Of course, that warning came too late for anyone in the packed house on Monday at Amway Center unaware of the singer’s new shock-oriented approach. And it ignored the bigger threat that some impressionable young music fans might mistake these songs for something destined to last.
From the grand entrance, when Cyrus slid down a giant tongue unfurled from a video of her face to do “SMS (Bangerz),” to her innuendo-laden exit astride a giant flying hot dog, the show reflected its star:
An attention-grabbing two-hour train wreck of excesses built on a flimsy musical foundation.
Would the stunts be enough to lift the vacuous songs? Mostly, yes.
With hundreds of balloons decorating the lower bowl, a stage that belched smoke and a cast of furry characters that looked like extras on a pre-school TV show on acid, there was always something to see.
For all the content concerns, Cyrus kept her clothes on to deliver beat-driven songs such as “4X4,” “We Can’t Stop” and “Wrecking Ball.”
The outfits were controversial enough, such as the marijuana-leaf bodysuit that accessorized “Love Money Party,” performed by Cyrus atop a shiny convertible.
She seemed to take a sexual interest in the car’s hood and later cavorted on a bed with her dancers. Yet with the exception of a bondage-themed video segment, such scenes were cartoonish, like the Ren & Stimpy-style animation on the video screen. She lost more role-model points for constantly using the F-word between songs.
In an acoustic set on a satellite stage, Cyrus turned country with credibility for Dolly Parton’s “Jolene” and Bob Dylan’s “You’re Gonna Make Me Lonesome When You Go.” Still, the stripped-down set was odd in a show otherwise more about stripping.
Not to worry.

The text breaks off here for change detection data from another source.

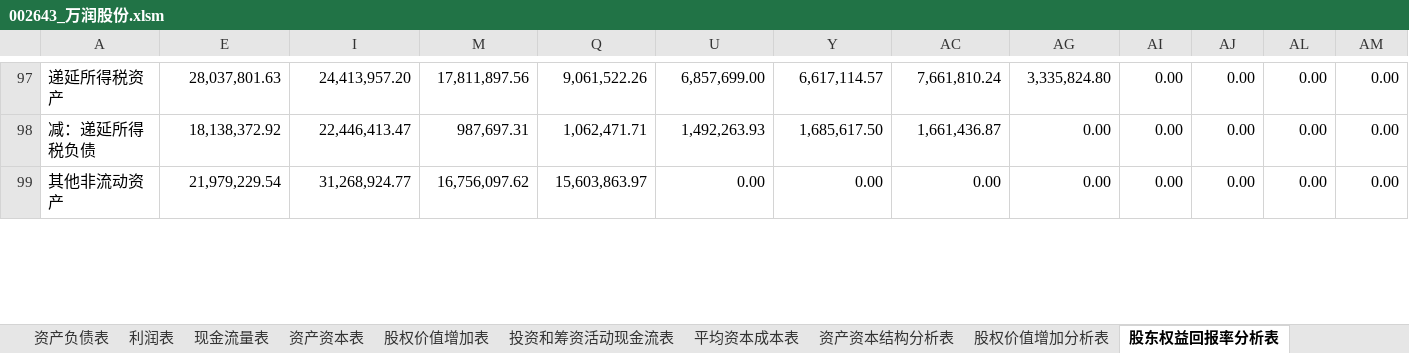
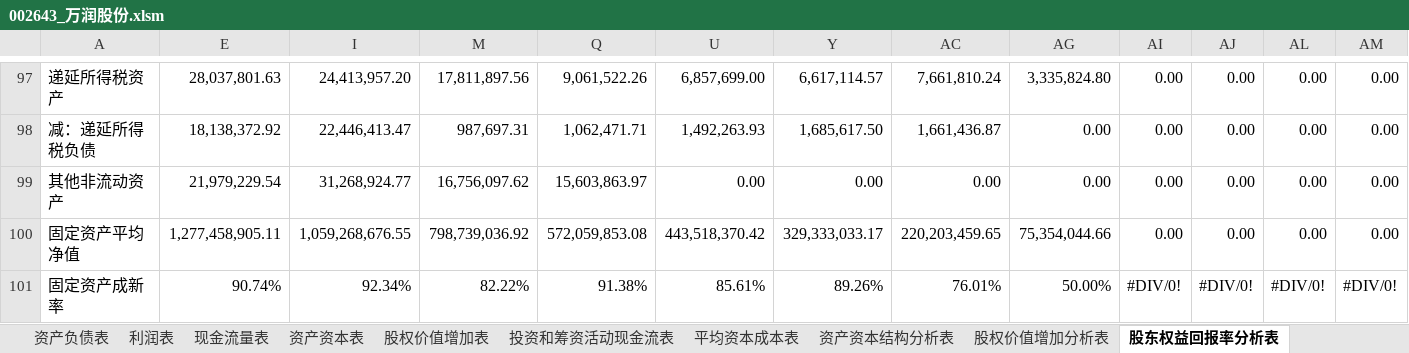
Before and after one commit to SkyFlyingFree/FinancialAnalysis, an Excel workbook: 上市公司/002643_万润股份.xlsm, sheet 股东权益回报率分析表, drawn as a sheet; only a part is shown, gaps mark what is left out; values as stored, in another font and other column widths than the file's, no cell formats; charts and pictures not drawn; rows hold the shown columns only; the diff covers the shown part only; the diff names each change by its address in the sheet, - before the commit and + after, or states it on an @@ line.

```diff
--- a/上市公司/002643_万润股份.xlsm (sheet 股东权益回报率分析表)
+++ b/上市公司/002643_万润股份.xlsm (sheet 股东权益回报率分析表)
+row 100: 固定资产平均净值 | 1,277,458,905.11 | 1,059,268,676.55 | 798,739,036.92 | 572,059,853.08 | 443,518,370.42 | 329,333,033.17 | 220,203,459.65 | 75,354,044.66 | 0.00 | 0.00 | 0.00 | 0.00
+row 101: 固定资产成新率 | 90.74% | 92.34% | 82.22% | 91.38% | 85.61% | 89.26% | 76.01% | 50.00% | #DIV/0! | #DIV/0! | #DIV/0! | #DIV/0!
```
Also changed, not shown: 519 edited cells and merged cells elsewhere in this sheet, sheet 股权价值增加表, sheet 股权价值增加分析表, sheet 投资和筹资活动现金流表, sheet 根据DCF测算价值表, sheet 资产资本表, sheet 资产资本结构分析表, 2 more sheets, cell formats, formulas that keep their value, hidden cells, charts or pictures, 上市公司/002044_美年健康.xlsm, 上市公司/600309_万华化学.xlsm, 4 other files.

When Cyrus got physical with a faux Abraham Lincoln in the closing “Party in the U.S.A.,” it suggested a new, unfortunate, twist on the notion of “conceived in liberty.”
But what better partner than Lincoln, who observed that you can fool some of the people all the time?
By that standard, this sexual revolution is positively Lincolnesque.Copyright © 2015, The Baltimore Sun